Phil also has a website, which you can find here:

Saturday, May 25, 2013

Summer 2013 Compal Comics Catalogue

A brand new Compal Comics catalogue has gone online, and there are a lot of goodies in this one! The very first auction is for the very first issue of Comic Cuts, which is apparently very rare with only eight known copies in existence, although I'm sure Compal have sold lots of them! It has an estimate of £200 - £250 and is in VG condition.
At auction #5 is the highest graded copy of Radio Fun issue one known to exist, in very fine condition! With George The Jolly Gee-Gee having fun on the bright front cover, this Beano challenger is expected to sell for anywhere in-between £250 - £300.

And at lot number 7 is some very early original Desperate Dan artwork by Dudley D. Watkins, which appeared in issue four of The Dandy.

Next up is a selection of early Dandy comics, from issue #41 - #47 (1938) in auctions #8 - #14. Each comic is in FN (fine) condition, and each has an estimate of somewhere between £70 - 150.
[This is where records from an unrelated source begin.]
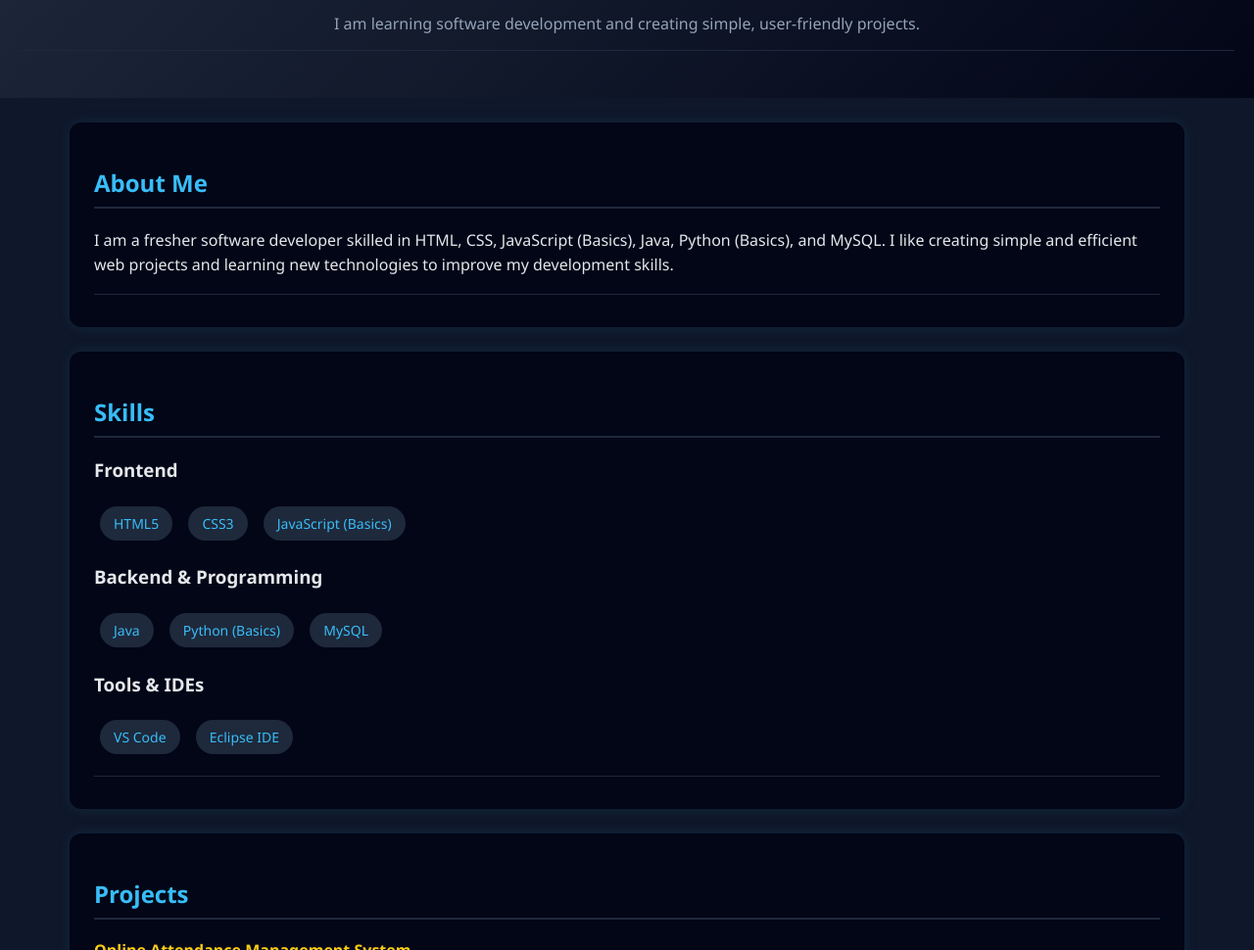
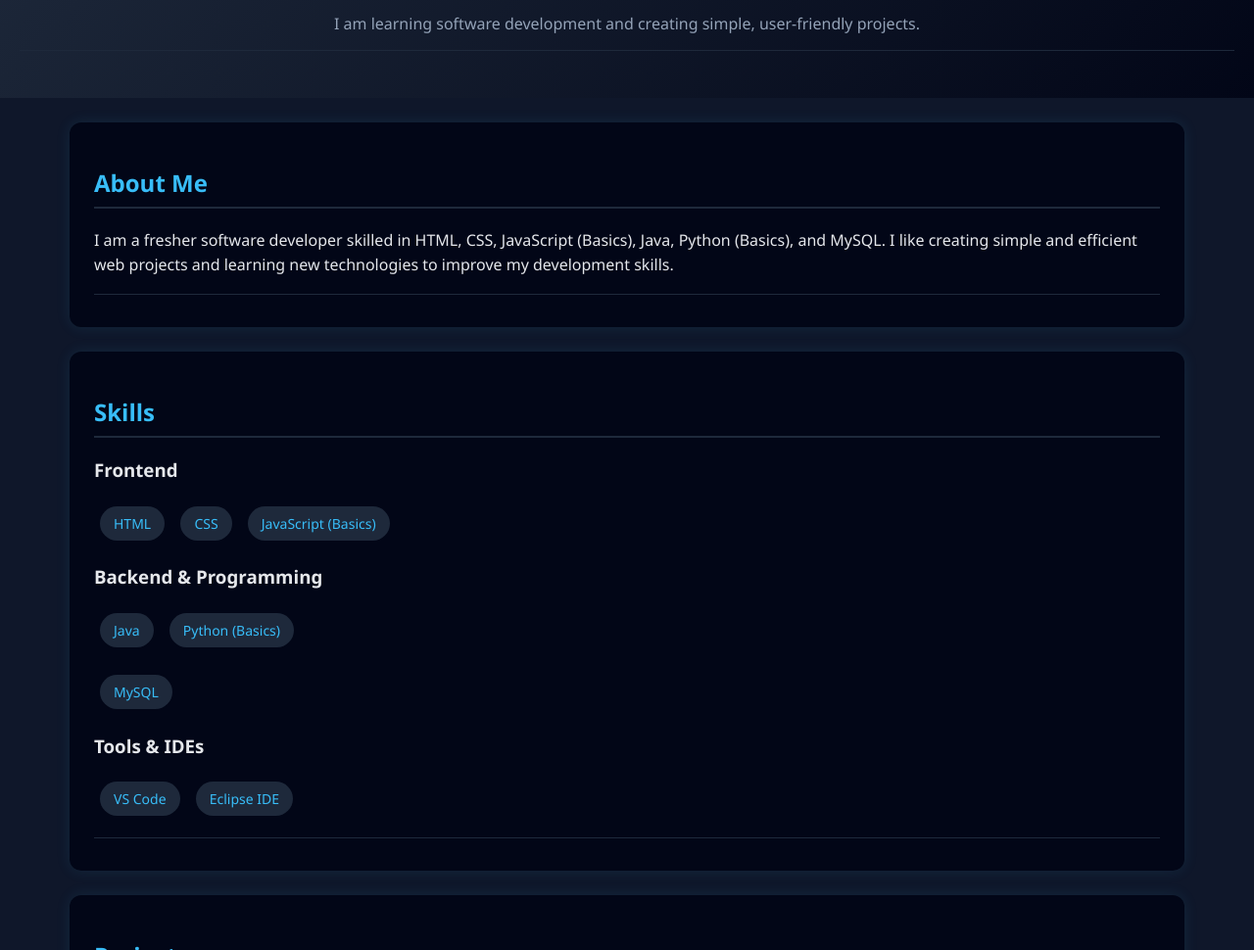
Before and after one commit to monika-srinivasan-tech/portfolio-website, a plain HTML site: page index.html in a window 1280 px wide. Shown: the part 130-1100 px from the top of the page at 98% size. Drawn offline with Linux system fonts and the light colour scheme.

Commit message:
index.html

```diff
--- a/index.html
+++ b/index.html
@@ -39,8 +39,8 @@
         <!-- Frontend Skills -->
         <h3>Frontend</h3>
         <ul>
-            <li>HTML5</li>
-            <li>CSS3</li>
+            <li>HTML</li>
+            <li>CSS</li>
             <li>JavaScript (Basics)</li>
         </ul>
 
@@ -49,6 +49,9 @@
         <ul>
             <li>Java</li>
             <li>Python (Basics)</li>
+        </ul>
+        <!--database-->
+        <ul>
             <li>MySQL</li>
         </ul>
 
```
Between lots 15 and 22 are six front cover printers proofs for The Dandy, and have a signature of approval from Dandy editor Albert Barnes. Here are my two favourites.

At lot number 27 is the very first Beano comic in very rough shape. This exact same comic sold for £786 back in the spring 2012 catalogue (which I covered here). Let's see if it does any better this time.

Two early Beano books are available, the 1942 book in good condition and the 1944 Magic Beano in fair condition.

There are also a few bound volumes of early and war time Beano comics, all of which are extremely scarce and are expected to fetch very high prices, and a selection of bound volumes from the 50's.

At lot #61 is the 1951 Oor Wullie book, which is very collectable, and, in very good condition, is expected to go under the hammer for £200 - £250.

This was followed by some original Oor Wullie artwork by Dudley Watkins.

And there are also some bound volumes of Topper comics, with some comics reaching near mint condition!

This is just a small selection of the comics from the British comics section, and there are lots more in the American section as well, so be sure to check it out - there are 325 lots in total! Even if you're not going to buy, it's still very interesting to look through.